• PROBLEM REQUIREMENTS
Across the records below, how many lines include the string "xgboost"? Respond with the number only.

━━ MATERIAL SHOWN

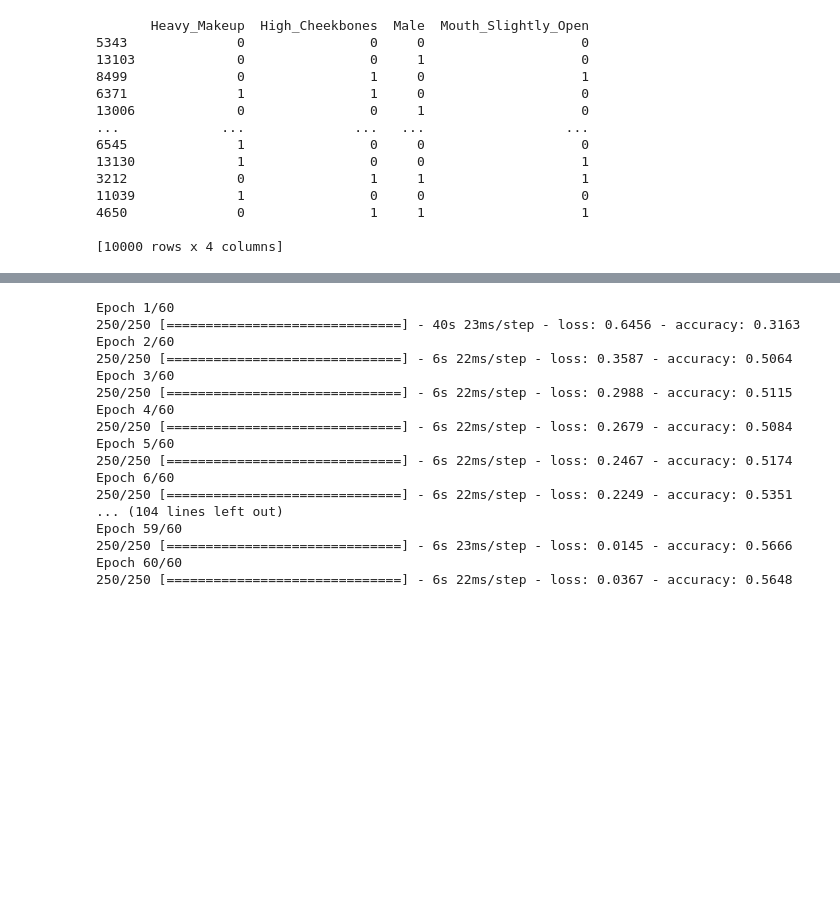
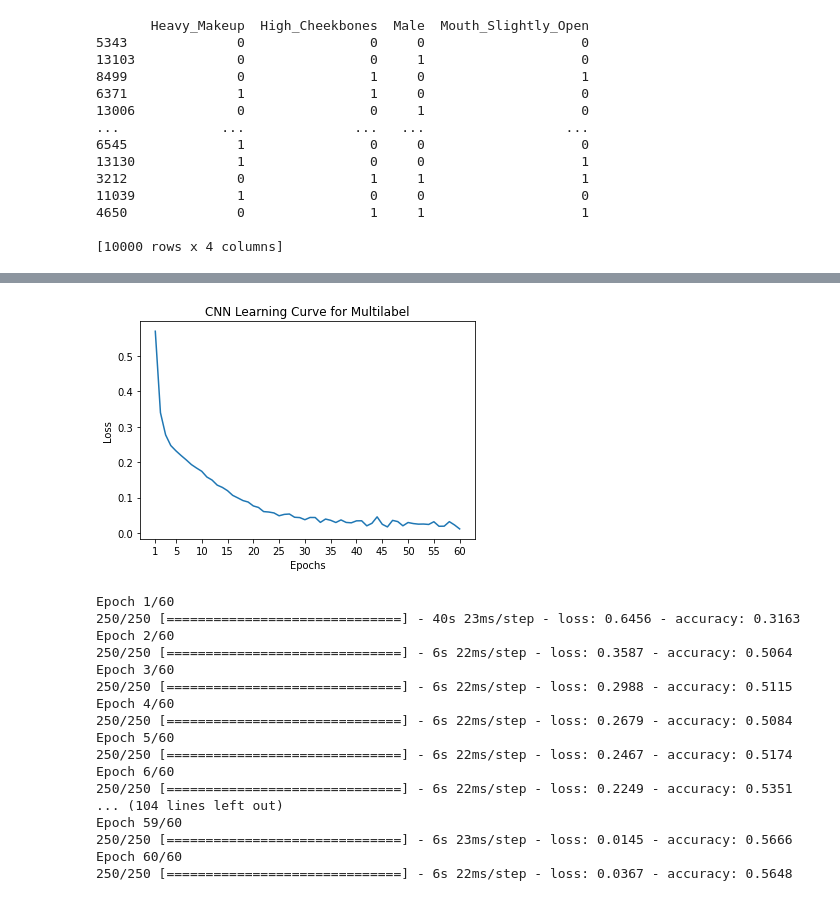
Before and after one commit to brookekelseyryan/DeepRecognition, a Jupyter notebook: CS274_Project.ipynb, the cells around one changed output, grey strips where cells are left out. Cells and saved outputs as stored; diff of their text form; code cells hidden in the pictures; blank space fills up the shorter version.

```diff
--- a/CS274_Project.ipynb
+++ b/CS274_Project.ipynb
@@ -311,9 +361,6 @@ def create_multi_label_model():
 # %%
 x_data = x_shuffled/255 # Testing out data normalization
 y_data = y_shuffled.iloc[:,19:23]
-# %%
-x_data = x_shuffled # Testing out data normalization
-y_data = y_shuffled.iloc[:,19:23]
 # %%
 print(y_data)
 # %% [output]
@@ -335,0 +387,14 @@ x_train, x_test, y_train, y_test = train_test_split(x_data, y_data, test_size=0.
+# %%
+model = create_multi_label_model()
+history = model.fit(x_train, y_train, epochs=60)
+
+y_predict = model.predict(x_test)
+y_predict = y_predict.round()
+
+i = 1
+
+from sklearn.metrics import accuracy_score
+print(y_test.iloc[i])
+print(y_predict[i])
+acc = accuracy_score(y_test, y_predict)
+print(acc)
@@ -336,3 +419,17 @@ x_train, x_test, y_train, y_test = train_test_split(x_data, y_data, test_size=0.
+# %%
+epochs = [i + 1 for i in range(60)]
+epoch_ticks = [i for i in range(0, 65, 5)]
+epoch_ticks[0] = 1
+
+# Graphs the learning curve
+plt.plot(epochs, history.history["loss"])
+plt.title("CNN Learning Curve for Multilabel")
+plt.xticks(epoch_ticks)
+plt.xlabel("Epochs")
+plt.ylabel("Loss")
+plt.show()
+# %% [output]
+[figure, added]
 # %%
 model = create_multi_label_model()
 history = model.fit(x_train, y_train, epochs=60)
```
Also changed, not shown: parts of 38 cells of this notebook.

━━━━
━━ MATERIAL SHOWN

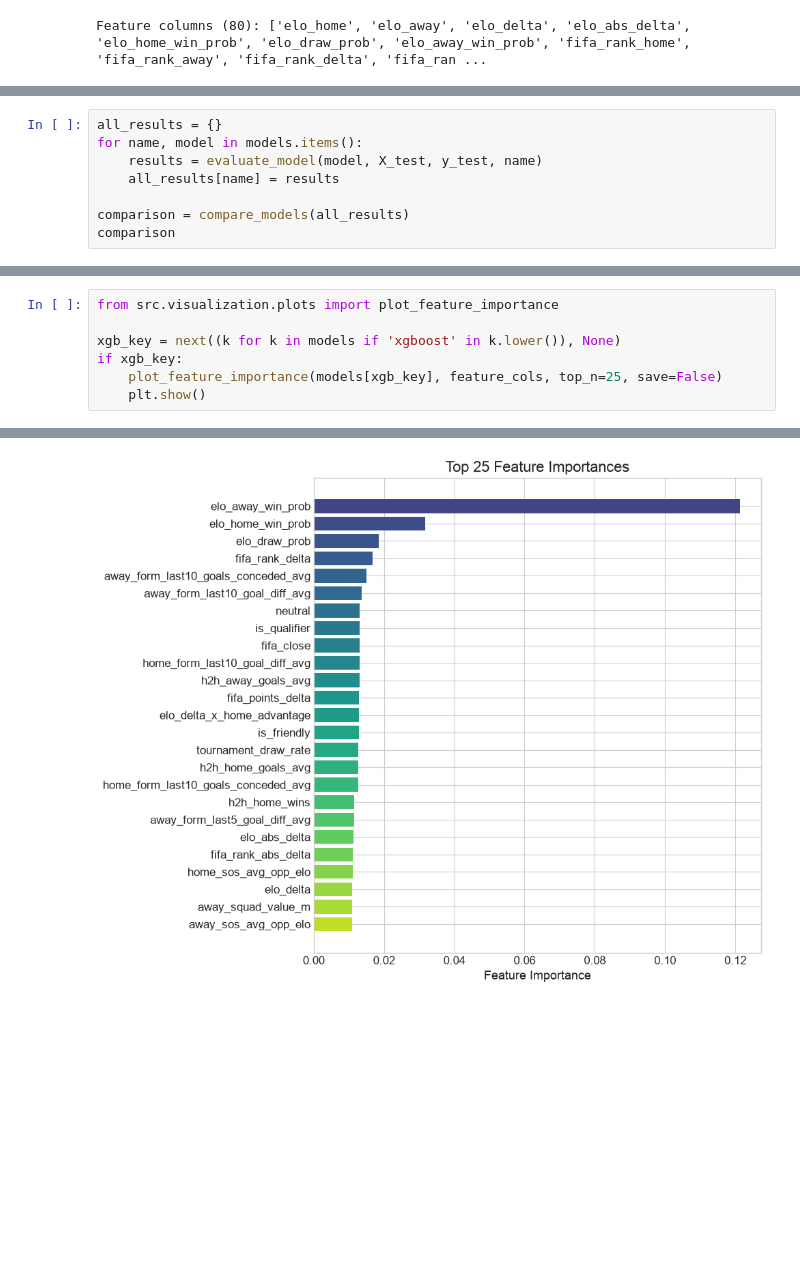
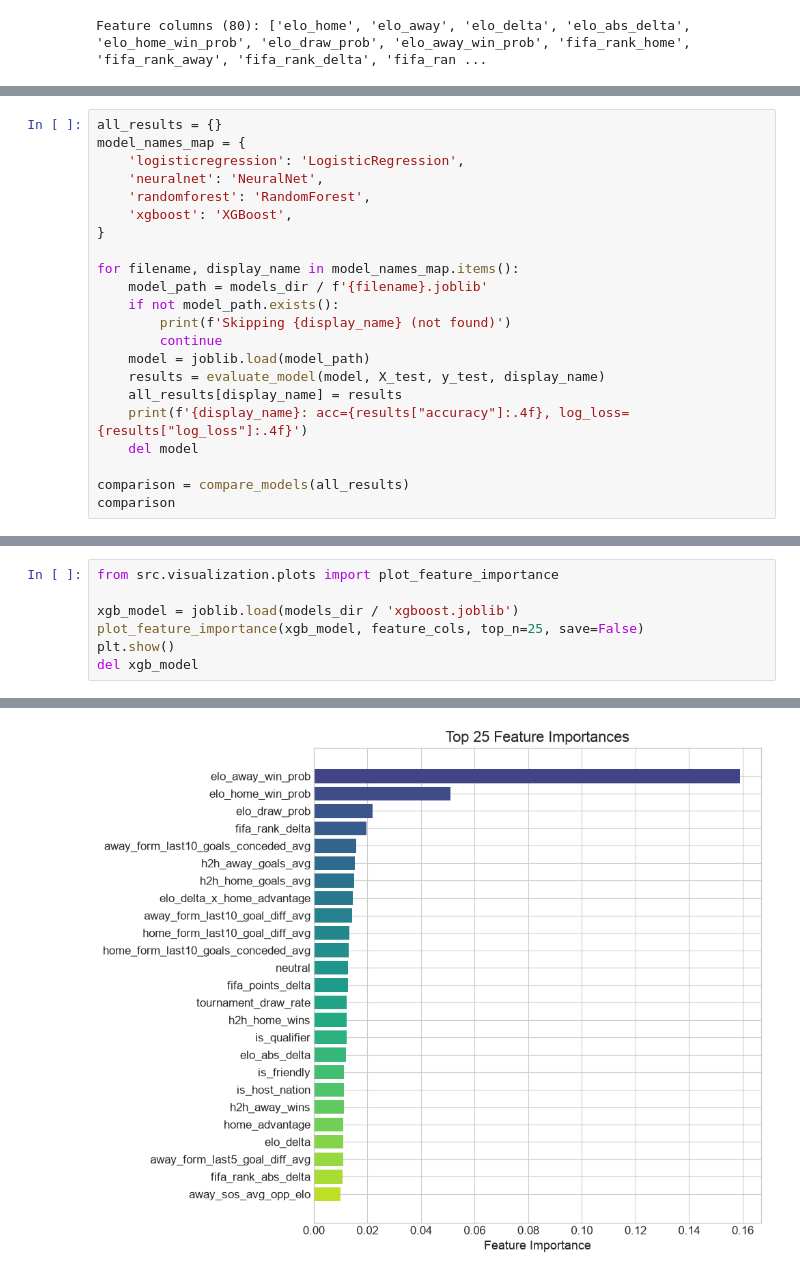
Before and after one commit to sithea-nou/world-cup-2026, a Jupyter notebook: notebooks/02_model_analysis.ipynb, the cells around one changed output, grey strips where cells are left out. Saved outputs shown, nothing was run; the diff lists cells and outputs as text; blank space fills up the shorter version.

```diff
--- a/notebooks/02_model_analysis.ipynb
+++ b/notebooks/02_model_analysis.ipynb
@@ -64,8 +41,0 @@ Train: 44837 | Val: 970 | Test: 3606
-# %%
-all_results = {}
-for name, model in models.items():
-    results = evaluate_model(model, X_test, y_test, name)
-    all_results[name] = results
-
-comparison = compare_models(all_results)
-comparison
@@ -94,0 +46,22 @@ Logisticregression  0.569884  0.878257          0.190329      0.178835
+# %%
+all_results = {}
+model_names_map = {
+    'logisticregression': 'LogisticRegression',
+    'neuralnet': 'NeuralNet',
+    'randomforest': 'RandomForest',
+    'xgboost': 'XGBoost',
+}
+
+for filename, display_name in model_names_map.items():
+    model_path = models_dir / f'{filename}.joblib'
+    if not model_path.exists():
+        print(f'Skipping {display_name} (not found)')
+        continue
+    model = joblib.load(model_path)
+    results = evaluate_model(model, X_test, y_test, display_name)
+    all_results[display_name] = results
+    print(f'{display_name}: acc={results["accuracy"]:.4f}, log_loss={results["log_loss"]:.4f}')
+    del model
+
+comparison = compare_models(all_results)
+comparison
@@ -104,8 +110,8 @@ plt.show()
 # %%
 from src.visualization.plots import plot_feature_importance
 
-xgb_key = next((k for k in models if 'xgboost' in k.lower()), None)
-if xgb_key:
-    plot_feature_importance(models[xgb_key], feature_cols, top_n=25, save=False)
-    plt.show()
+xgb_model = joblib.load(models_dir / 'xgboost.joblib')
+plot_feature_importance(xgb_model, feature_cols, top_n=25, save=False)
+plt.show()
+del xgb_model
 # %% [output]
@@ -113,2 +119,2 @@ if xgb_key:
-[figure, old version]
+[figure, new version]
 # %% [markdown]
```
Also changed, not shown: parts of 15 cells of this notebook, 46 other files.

━━━━

• FINISHED TASK
3